New proposed law in Australia could land you in court for failing to use transgender terms by making it illegal to say 'he' or 'she'

The law will also allow parents in Tasmania to decide if their child's gender appears on birth certificates and will allow people aged 16 or older to change their gender legally


                            New proposed law in Australia could land you in court for failing to use transgender terms by making it illegal to say 'he' or 'she'
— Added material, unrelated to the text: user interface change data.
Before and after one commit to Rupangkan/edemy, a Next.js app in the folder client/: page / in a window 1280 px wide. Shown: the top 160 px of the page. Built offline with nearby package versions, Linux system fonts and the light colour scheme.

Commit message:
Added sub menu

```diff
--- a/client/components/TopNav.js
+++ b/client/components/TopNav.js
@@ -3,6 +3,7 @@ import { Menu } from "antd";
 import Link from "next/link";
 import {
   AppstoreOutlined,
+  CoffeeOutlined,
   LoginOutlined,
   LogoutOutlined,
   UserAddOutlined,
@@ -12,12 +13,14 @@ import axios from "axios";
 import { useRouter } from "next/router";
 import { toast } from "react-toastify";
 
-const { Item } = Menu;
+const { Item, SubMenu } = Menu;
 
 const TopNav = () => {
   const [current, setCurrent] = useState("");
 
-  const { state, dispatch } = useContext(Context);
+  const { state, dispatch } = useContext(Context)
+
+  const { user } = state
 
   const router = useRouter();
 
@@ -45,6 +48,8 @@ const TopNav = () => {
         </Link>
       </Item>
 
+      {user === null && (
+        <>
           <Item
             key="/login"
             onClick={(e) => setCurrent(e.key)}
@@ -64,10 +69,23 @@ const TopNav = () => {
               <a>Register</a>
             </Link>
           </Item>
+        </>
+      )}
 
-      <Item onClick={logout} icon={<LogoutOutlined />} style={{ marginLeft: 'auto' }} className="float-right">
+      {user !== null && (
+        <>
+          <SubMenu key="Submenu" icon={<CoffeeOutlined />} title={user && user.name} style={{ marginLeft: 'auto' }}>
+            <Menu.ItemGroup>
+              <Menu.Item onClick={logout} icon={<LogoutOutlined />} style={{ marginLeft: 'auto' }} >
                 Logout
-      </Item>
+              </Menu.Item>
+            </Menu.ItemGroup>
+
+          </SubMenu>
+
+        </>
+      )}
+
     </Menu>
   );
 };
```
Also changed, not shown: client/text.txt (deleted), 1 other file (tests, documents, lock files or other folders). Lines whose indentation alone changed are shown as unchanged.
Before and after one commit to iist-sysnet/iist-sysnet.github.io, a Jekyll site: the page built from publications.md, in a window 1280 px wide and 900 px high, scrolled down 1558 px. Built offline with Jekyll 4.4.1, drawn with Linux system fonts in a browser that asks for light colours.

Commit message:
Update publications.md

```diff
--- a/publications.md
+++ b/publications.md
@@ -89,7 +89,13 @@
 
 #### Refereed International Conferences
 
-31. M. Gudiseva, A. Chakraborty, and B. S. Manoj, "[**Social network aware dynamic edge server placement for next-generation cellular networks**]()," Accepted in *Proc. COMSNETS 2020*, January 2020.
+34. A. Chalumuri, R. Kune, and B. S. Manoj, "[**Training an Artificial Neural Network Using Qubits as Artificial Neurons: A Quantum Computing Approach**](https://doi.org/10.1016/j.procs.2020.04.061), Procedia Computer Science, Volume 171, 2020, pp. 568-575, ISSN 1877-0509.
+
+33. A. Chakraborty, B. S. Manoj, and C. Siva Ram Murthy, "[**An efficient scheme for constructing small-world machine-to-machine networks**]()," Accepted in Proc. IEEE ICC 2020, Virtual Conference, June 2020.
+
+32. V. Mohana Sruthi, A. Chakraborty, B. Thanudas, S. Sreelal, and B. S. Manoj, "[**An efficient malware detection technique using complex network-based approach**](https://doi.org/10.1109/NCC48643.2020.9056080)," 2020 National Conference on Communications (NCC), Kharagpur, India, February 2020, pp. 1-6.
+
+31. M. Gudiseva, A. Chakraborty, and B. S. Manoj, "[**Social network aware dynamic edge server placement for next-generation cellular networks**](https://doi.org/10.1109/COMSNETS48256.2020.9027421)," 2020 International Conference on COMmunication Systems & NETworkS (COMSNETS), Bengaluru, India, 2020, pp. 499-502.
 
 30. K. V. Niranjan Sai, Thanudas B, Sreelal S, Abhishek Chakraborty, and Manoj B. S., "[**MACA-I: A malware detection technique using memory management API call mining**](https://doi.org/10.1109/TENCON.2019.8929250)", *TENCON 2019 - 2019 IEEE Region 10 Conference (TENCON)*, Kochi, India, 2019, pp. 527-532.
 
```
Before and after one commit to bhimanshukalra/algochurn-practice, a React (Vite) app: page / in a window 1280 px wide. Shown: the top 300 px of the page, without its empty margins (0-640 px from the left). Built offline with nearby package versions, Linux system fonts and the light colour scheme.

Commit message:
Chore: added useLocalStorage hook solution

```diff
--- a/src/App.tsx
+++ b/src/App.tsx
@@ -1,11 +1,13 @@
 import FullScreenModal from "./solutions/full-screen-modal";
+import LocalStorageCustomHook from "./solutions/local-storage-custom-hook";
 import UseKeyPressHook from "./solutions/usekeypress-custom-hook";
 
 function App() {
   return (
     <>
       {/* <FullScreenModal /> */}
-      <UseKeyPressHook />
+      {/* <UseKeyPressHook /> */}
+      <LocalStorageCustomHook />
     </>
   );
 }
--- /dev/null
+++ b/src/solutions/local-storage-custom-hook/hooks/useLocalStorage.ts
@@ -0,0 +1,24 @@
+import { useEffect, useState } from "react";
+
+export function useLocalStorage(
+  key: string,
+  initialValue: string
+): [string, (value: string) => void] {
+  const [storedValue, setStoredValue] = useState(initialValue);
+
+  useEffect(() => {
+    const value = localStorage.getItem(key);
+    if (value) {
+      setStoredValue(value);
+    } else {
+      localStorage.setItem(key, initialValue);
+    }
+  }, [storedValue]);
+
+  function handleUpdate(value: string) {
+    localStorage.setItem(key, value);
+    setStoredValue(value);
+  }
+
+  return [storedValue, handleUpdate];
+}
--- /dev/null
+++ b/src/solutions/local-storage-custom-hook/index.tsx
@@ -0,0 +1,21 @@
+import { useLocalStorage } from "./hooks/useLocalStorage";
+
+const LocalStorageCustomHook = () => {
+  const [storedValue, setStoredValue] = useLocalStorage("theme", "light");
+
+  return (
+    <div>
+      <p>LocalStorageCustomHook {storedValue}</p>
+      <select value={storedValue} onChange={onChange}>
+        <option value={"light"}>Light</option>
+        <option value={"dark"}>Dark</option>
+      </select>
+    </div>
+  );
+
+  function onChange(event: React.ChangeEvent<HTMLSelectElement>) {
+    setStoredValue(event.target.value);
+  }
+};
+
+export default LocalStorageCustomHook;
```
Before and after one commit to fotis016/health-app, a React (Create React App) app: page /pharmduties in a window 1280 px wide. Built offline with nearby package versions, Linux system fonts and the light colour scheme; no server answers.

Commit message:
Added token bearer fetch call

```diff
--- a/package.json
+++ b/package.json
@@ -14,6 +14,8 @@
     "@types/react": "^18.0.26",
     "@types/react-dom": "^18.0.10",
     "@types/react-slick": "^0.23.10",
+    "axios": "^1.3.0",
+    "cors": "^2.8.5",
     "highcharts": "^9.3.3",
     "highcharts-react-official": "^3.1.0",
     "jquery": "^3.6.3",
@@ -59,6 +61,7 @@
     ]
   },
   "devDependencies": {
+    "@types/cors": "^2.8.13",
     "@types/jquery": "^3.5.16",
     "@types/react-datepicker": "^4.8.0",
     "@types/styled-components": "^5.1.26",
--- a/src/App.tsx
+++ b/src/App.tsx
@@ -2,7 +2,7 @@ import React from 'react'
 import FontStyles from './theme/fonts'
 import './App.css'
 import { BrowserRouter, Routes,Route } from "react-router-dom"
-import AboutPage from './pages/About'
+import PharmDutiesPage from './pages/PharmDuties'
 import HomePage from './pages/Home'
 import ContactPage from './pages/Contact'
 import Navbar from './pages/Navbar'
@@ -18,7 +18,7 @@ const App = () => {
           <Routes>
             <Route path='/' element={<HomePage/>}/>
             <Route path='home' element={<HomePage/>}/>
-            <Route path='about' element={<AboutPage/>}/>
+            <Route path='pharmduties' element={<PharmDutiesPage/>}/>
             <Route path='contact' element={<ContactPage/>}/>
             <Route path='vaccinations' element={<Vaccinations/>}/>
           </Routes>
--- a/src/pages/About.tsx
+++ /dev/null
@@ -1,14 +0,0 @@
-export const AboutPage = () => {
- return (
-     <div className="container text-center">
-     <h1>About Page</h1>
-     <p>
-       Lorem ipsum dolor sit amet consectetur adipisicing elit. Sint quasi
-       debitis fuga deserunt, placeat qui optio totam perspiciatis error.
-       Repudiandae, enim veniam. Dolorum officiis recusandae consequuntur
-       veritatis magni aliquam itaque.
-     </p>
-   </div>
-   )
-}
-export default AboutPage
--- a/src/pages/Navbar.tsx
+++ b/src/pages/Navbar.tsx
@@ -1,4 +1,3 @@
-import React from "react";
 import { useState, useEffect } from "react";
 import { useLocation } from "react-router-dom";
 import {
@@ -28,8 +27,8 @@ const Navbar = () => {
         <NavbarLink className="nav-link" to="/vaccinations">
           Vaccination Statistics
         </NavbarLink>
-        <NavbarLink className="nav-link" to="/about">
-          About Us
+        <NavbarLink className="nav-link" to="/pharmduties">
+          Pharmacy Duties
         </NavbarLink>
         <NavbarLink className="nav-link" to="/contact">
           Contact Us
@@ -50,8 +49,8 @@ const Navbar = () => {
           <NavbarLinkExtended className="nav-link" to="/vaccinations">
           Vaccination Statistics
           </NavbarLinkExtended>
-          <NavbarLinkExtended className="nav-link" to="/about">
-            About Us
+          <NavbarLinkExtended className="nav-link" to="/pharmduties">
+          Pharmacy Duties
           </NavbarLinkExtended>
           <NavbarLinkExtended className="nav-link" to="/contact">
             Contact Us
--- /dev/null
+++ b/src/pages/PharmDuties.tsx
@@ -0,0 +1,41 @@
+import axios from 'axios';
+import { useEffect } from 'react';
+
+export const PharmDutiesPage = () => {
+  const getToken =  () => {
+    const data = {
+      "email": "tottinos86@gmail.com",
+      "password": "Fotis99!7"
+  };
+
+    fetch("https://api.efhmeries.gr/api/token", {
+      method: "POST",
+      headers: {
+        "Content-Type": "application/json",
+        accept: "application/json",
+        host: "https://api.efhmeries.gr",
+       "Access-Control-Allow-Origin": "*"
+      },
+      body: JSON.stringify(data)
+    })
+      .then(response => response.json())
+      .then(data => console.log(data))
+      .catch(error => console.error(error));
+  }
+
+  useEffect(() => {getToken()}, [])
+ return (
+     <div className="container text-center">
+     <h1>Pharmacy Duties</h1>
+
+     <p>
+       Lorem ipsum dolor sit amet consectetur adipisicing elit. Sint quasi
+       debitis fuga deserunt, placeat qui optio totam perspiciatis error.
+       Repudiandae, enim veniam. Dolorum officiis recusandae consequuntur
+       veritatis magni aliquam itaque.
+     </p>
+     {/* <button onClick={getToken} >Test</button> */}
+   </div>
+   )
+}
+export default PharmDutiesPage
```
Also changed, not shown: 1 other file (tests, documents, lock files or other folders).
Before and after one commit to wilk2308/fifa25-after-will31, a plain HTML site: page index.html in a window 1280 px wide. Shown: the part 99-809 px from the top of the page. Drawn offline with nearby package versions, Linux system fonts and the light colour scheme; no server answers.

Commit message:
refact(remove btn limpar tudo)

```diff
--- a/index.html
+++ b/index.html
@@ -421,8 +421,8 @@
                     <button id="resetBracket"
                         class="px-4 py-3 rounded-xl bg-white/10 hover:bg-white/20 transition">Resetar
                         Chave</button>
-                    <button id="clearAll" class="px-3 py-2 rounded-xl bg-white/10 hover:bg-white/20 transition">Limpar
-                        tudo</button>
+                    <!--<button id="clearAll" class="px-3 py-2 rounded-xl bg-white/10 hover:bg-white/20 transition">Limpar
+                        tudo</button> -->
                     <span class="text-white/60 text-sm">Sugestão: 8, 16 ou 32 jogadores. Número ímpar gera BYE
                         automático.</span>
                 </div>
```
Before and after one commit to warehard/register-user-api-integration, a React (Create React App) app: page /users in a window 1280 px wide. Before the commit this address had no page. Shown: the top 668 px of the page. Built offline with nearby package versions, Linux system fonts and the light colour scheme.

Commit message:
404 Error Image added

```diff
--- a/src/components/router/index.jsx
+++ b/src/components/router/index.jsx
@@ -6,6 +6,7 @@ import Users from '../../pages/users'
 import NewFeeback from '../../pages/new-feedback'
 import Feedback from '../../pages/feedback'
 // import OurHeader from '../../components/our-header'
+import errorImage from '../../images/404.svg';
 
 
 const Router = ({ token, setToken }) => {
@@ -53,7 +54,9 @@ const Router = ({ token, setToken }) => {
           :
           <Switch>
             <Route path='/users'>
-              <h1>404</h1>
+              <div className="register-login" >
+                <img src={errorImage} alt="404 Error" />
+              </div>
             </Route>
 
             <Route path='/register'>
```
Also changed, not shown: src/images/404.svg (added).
Legal experts have warned that the use of pronouns such as "he" and "she" could land people in Australia in court under Tasmania's new controversial transgender rights reforms. The reforms, that were put forward by Labor opposition the Greens, are being described as "a landmark", but also slammed by Prime Minister Scott Morrison as "ridiculous" because they may also include a provision that would make it illegal for members of the public to refuse to name other people by their preferred pronoun.

The proposed laws will also allow parents in Tasmania to choose whether their child's gender is recorded on birth certificates and will allow people aged 16 or older to change their gender legally.

The Daily Mail reported that the bill was passed in the lower house in Tasmania in November and is now set to go through the state's 15-member upper house in order to be passed as a law. Nine of the members in the upper house are said to be independents.

A provision would make it illegal for members of the public to refuse to name other people by their preferred pronoun (Source: Pixabay)
A provision would make it illegal for members of the public to refuse to name other people by their preferred pronoun (Source: Pixabay)

Dr. Greg Walsh, from the University of Notre Dame Australia, said that the reforms were more or less "admirable", but also slammed the government's move of dictating how people use pronouns as "completely unacceptable". He told The Australian in an interview: "The Tasmanian parliament's proposed changes to its anti-discrimination legislation could make it illegal for a person to not accept a transgender person's gender identity."

Dr. Walsh continued: "Although it is admirable that parliamentarians want to ensure those who are transgender are ­respected, the attempt to use state power to force individuals to use language that contradicts their deeply held beliefs is completely unacceptable."

Advance Australia, a conservative activist group, has described the proposed changes as a "slippery slope", "compelled speech", and even asked: "What's next?". Gerard Benedet, the national director of the organization, told the paper: "If a trans person said to me, 'I would prefer it if you called me or address me by X', out of respect, you would do it. But the government has no place telling you that you must say that."

The changes were passed last month by the casting vote of Sue Hickey, Tasmania's Liberal Speaker, who went against her party and voted with the Labor and the Greens. Liberal Attorney-General Elise Archer has, however, said that the amendments are extremely flawed. She said in a statement in November: "This amended bill contains legally untested, unconsulted and highly problematic changes that we could not support."



 

Meanwhile, Transforming Tasmania, a transgender and gender-diverse rights group, has applauded the proposed changes. The Labors and Greens have also given their thumbs up for the new bill.

Cassy O'Connor, the Greens leader, told the parliament: "These changes will make people, who we should all care about, feel happier, safer and more included."

Prime Minister Morrison previously slammed the debate over the removal of gender markers from passports and birth certificates in Twitter posts. He wrote: "A Liberal national government will never remove gender from birth certificates, licenses, and passports — who are Labor kidding? Get real. This is the problem with Labor, obsessed with nonsense like removing gender from birth certificates rather than lower electricity prices, reducing tax for hard-working families and small businesses."



 

Campaigners for the cause immediately condemned the Prime Minister's remarks by saying they were "outdated" and a "totally inappropriate" attack against the LGBTQIA+ community.

Sally Goldner, a spokesperson for the Transgender Victoria, said in an interview: "Yet again, we see a destructive statement from someone in a position of prominence and influence. To attempt to link the words transgender and nonsense is vilification and totally inappropriate."